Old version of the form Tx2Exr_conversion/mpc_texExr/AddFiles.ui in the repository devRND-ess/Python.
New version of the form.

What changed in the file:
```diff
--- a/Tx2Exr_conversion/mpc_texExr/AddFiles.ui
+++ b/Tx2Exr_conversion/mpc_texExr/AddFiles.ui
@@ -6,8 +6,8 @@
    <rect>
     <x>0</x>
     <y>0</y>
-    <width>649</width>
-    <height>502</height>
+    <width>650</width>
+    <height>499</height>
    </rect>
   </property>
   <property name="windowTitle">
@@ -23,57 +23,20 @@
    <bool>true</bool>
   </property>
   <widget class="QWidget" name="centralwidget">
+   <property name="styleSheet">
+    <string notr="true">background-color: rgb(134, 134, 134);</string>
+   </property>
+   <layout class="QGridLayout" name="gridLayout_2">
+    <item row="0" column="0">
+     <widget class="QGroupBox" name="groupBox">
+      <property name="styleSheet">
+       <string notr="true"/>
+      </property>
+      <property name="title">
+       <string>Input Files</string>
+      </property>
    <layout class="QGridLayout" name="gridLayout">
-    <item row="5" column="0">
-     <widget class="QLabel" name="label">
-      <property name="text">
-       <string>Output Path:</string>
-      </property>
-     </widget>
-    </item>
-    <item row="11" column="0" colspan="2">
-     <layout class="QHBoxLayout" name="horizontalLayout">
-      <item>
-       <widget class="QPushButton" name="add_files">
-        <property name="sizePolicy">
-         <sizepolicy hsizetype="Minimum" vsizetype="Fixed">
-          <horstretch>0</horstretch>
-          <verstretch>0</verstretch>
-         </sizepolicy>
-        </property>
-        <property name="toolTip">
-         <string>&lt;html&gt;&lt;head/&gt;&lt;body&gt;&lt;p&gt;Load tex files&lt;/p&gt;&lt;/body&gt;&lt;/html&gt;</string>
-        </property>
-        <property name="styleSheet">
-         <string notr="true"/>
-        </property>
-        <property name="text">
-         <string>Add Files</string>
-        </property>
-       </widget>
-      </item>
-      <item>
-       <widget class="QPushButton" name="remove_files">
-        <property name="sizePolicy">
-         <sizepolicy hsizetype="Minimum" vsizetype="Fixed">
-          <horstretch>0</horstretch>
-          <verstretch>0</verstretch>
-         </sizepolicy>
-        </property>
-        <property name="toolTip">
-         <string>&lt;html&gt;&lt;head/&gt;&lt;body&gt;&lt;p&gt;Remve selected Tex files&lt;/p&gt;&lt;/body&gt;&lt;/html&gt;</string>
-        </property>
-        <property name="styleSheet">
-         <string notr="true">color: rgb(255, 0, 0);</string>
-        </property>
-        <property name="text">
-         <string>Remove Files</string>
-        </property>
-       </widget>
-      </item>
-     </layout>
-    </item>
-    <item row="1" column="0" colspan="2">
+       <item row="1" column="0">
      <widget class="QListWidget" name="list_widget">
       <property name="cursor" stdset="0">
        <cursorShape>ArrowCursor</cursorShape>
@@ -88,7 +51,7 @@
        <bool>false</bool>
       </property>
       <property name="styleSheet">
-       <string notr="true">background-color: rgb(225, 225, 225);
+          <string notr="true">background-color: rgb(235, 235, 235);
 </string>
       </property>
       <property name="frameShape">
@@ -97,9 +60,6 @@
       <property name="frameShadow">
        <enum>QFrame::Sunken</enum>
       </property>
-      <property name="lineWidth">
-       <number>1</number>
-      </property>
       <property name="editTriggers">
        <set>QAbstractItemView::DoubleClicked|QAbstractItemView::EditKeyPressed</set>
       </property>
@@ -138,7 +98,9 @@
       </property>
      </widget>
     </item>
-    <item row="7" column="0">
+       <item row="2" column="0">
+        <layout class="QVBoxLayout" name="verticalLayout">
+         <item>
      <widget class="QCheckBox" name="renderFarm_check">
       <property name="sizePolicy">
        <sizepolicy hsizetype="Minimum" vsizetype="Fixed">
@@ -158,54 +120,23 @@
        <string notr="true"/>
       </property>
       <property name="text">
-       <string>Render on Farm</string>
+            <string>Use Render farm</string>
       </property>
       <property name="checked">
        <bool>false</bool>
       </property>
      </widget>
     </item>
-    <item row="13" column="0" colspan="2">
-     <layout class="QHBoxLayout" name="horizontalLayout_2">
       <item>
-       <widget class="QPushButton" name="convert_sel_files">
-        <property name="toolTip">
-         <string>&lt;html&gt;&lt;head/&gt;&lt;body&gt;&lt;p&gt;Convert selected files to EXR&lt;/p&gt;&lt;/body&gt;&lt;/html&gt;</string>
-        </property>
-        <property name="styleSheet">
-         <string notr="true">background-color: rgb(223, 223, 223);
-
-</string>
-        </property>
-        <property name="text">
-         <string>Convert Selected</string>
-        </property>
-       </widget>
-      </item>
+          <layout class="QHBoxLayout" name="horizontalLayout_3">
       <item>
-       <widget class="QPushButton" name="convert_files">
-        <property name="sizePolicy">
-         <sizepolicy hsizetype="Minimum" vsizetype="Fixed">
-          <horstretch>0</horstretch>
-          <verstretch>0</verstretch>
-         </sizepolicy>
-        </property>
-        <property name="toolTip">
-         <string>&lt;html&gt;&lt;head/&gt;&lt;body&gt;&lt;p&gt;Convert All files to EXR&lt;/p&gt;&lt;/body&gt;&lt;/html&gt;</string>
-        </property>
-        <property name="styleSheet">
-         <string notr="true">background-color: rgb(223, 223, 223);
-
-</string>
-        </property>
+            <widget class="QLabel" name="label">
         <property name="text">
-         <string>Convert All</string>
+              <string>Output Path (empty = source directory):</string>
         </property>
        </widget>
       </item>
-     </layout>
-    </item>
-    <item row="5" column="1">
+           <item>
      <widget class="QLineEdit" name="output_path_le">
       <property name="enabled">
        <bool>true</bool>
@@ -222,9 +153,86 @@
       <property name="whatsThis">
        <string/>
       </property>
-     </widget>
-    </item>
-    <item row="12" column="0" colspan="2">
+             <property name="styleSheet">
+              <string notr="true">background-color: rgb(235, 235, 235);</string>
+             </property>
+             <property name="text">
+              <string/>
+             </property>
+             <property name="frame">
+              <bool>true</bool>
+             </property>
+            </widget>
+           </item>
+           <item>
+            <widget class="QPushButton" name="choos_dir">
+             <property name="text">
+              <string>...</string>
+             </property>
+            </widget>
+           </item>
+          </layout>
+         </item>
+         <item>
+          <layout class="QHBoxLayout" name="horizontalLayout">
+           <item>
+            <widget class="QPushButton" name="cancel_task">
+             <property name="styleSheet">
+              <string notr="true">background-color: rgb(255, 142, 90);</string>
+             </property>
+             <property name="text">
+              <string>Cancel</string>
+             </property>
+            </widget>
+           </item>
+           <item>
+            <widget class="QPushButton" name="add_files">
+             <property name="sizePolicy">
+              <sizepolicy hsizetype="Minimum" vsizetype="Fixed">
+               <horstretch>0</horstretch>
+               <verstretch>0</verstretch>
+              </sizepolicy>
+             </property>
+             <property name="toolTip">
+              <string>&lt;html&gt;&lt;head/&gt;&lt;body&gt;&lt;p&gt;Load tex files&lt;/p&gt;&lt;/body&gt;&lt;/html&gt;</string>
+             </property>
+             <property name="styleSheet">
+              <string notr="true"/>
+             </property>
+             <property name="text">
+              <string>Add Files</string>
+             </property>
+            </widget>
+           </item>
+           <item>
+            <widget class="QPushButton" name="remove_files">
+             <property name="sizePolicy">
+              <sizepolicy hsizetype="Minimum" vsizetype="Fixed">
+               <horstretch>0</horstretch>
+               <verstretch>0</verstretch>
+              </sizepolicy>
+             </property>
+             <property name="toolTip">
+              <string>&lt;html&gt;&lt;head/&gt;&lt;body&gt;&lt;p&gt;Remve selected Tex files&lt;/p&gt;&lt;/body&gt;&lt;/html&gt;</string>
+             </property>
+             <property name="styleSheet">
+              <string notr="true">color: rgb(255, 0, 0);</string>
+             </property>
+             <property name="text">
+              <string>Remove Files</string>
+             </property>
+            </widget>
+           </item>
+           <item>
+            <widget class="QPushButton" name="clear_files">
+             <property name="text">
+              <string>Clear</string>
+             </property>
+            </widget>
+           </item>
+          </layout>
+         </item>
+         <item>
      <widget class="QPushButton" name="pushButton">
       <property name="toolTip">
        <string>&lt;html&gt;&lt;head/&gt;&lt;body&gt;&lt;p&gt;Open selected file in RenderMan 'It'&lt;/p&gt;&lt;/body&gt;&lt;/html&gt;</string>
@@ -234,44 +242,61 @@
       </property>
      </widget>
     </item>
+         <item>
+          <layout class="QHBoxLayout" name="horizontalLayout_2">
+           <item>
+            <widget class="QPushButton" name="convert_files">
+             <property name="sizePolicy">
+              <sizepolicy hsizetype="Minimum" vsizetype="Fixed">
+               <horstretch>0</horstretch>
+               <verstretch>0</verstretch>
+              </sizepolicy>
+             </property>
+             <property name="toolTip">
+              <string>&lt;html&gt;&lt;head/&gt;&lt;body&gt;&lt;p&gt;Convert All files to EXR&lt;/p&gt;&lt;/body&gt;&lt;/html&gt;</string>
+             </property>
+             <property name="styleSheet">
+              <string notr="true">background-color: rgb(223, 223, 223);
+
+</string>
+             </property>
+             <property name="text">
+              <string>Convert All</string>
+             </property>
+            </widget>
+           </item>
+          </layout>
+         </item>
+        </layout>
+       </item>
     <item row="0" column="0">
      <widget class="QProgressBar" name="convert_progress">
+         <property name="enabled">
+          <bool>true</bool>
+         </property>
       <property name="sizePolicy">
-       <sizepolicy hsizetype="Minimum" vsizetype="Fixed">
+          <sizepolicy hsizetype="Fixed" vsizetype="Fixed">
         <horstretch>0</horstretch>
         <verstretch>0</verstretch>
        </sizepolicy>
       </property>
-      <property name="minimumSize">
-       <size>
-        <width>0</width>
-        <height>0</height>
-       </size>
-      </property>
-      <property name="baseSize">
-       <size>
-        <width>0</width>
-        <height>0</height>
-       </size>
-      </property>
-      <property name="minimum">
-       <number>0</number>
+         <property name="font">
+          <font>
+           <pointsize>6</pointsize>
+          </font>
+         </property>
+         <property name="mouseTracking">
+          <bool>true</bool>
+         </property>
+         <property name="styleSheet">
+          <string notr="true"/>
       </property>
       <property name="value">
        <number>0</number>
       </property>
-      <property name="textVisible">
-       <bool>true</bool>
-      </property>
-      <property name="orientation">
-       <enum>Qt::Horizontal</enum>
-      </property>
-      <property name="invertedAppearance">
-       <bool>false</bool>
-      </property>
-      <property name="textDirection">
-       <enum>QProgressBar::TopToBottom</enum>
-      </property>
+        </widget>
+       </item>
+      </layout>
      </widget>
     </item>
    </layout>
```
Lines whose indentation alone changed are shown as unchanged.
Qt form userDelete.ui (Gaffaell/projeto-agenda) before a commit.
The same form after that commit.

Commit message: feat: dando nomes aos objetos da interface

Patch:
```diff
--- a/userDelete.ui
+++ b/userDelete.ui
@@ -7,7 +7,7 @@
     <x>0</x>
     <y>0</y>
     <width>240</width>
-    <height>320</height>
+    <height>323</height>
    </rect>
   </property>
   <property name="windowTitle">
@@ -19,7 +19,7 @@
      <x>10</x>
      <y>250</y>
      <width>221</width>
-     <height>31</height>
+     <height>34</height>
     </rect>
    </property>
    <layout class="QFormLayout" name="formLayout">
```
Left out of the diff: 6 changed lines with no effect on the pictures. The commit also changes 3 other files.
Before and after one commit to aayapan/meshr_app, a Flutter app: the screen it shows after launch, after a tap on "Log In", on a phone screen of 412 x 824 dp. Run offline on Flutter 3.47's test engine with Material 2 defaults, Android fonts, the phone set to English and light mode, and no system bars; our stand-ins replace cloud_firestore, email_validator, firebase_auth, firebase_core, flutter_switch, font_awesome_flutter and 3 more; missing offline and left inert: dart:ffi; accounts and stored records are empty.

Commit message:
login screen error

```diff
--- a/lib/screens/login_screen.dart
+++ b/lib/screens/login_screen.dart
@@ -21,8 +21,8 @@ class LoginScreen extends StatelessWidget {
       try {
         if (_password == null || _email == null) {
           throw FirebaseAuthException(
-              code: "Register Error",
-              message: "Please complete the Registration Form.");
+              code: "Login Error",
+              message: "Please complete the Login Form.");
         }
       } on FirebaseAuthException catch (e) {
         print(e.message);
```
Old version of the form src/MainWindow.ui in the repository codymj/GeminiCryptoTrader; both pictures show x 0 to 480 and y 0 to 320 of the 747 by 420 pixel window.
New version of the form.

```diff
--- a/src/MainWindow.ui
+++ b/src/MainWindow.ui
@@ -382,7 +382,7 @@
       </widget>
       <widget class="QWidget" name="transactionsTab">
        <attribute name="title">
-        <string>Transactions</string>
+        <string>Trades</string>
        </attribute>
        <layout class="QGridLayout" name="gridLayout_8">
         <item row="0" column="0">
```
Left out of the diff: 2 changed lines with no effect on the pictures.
◇ ◇ ◇ ◇
● Assignment
Of the lines above, copy each that contains "dart".

● Response
Before and after one commit to aayapan/meshr_app, a Flutter app: the screen it shows after launch, after a tap on "Log In", on a phone screen of 412 x 824 dp. Run offline on Flutter 3.47's test engine with Material 2 defaults, Android fonts, the phone set to English and light mode, and no system bars; our stand-ins replace cloud_firestore, email_validator, firebase_auth, firebase_core, flutter_switch, font_awesome_flutter and 3 more; missing offline and left inert: dart:ffi; accounts and stored records are empty.
--- a/lib/screens/login_screen.dart
+++ b/lib/screens/login_screen.dart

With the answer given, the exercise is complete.